About this exercise:
Show every line of the data where the word "MainPage" can be found.

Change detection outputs
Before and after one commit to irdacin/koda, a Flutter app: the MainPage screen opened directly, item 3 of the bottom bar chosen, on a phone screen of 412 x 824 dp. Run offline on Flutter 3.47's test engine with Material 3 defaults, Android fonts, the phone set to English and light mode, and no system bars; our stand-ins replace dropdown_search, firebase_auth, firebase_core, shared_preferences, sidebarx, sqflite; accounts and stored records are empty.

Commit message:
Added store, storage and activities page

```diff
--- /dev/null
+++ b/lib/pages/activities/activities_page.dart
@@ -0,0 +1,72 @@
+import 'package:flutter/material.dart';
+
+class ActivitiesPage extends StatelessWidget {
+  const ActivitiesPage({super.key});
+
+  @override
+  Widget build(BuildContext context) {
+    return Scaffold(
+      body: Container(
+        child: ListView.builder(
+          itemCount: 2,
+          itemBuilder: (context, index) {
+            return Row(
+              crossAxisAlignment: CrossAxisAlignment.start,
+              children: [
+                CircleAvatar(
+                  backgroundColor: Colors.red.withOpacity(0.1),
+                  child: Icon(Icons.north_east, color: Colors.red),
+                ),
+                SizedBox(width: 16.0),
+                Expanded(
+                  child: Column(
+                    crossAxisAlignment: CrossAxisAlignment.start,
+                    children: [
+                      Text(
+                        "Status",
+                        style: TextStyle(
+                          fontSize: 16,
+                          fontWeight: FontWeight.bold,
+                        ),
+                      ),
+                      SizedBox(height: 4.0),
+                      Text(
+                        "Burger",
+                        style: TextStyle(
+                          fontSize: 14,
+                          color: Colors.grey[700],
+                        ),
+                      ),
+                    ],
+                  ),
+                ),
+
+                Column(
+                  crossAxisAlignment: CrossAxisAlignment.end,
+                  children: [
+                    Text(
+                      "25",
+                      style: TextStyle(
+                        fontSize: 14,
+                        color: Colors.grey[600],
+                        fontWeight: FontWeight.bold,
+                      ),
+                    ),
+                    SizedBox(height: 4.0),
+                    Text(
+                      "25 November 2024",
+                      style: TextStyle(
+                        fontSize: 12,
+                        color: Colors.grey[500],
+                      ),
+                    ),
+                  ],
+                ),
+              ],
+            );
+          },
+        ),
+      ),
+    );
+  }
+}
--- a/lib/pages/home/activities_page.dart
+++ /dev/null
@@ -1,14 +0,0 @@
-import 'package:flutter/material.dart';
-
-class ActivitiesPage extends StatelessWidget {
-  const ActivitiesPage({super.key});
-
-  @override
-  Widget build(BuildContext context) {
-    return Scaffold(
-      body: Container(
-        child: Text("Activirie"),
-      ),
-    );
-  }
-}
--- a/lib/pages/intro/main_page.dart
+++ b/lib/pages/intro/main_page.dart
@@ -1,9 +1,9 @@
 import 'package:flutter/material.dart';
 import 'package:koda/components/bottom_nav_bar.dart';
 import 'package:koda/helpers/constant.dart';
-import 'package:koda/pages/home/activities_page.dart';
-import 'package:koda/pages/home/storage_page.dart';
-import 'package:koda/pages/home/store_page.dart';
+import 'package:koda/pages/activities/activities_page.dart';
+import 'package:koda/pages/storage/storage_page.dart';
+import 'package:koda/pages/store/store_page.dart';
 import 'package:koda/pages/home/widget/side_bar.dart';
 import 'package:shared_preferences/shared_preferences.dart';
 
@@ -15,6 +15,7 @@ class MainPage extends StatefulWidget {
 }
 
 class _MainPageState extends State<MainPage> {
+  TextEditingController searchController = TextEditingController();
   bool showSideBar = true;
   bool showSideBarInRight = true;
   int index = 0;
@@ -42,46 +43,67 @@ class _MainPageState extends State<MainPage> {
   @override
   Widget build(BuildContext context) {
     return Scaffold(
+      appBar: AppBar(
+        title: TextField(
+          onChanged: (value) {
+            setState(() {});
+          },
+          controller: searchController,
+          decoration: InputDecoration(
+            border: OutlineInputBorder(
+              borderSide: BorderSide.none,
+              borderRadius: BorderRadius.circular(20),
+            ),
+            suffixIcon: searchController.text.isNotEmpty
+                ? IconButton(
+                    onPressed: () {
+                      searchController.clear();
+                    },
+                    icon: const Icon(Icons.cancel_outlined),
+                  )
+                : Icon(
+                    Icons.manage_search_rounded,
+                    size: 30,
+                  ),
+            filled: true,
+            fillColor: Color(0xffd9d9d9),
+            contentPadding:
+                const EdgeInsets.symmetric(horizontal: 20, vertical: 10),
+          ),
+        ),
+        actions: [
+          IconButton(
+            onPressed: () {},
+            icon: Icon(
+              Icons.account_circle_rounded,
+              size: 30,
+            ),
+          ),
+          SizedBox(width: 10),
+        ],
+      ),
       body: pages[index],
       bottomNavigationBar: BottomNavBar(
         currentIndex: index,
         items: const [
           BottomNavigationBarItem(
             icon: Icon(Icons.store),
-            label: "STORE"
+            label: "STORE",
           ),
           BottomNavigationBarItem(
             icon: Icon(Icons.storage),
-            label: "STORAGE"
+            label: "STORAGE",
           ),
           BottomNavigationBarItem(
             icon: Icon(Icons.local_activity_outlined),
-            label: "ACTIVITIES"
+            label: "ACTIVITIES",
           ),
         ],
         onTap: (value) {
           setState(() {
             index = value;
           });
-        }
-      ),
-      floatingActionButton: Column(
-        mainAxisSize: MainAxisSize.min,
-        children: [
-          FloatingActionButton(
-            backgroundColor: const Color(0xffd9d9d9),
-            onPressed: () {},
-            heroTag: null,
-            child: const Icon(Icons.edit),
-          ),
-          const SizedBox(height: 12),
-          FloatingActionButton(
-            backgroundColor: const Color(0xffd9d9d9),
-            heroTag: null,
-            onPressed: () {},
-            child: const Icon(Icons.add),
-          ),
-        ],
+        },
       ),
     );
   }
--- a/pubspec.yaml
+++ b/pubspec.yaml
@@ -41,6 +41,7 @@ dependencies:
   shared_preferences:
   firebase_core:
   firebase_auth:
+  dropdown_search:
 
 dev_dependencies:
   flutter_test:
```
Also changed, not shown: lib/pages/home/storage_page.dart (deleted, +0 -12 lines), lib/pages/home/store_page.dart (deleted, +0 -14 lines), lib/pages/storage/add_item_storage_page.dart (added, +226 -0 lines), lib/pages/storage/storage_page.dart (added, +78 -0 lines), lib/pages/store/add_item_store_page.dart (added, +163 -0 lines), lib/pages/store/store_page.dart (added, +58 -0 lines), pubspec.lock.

Response to this exercise:
Before and after one commit to irdacin/koda, a Flutter app: the MainPage screen opened directly, item 3 of the bottom bar chosen, on a phone screen of 412 x 824 dp. Run offline on Flutter 3.47's test engine with Material 3 defaults, Android fonts, the phone set to English and light mode, and no system bars; our stand-ins replace dropdown_search, firebase_auth, firebase_core, shared_preferences, sidebarx, sqflite; accounts and stored records are empty.
@@ -15,6 +15,7 @@ class MainPage extends StatefulWidget {
 class _MainPageState extends State<MainPage> {
@@ -42,46 +43,67 @@ class _MainPageState extends State<MainPage> {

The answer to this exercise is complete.